Exercise description — Please copy each line of the data that includes the string "jekyllrb".

Recorded data —
_ _ _ _ _

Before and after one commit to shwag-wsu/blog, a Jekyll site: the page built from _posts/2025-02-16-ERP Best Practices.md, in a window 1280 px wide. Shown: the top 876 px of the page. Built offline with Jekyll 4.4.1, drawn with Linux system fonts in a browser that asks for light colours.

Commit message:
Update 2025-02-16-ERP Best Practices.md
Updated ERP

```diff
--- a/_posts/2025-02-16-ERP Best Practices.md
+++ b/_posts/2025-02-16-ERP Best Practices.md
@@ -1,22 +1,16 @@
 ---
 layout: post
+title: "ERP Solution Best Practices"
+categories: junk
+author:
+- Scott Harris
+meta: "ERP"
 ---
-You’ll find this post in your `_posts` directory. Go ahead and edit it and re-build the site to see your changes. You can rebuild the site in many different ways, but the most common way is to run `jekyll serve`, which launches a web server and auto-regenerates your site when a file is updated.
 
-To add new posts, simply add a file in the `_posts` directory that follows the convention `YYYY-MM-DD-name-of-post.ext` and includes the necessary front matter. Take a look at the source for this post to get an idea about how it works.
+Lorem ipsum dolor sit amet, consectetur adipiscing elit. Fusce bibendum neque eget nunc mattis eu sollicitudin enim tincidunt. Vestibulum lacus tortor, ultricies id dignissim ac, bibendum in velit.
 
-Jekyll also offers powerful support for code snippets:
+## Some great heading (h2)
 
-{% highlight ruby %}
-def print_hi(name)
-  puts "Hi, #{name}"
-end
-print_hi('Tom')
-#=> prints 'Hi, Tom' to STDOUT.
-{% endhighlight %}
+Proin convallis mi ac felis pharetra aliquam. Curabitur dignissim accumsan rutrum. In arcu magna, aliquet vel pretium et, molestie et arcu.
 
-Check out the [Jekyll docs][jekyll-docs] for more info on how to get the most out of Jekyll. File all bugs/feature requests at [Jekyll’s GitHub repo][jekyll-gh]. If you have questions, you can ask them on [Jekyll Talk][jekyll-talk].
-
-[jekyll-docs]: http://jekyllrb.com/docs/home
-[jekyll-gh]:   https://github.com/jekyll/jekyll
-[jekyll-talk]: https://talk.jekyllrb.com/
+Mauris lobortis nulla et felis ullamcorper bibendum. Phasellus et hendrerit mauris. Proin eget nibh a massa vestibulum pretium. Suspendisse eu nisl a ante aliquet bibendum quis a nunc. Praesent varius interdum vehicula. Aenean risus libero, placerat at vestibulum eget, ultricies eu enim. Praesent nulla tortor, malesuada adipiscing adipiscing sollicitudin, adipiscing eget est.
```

_ _ _ _ _

Result of this exercise —
-[jekyll-docs]: http://jekyllrb.com/docs/home
-[jekyll-talk]: https://talk.jekyllrb.com/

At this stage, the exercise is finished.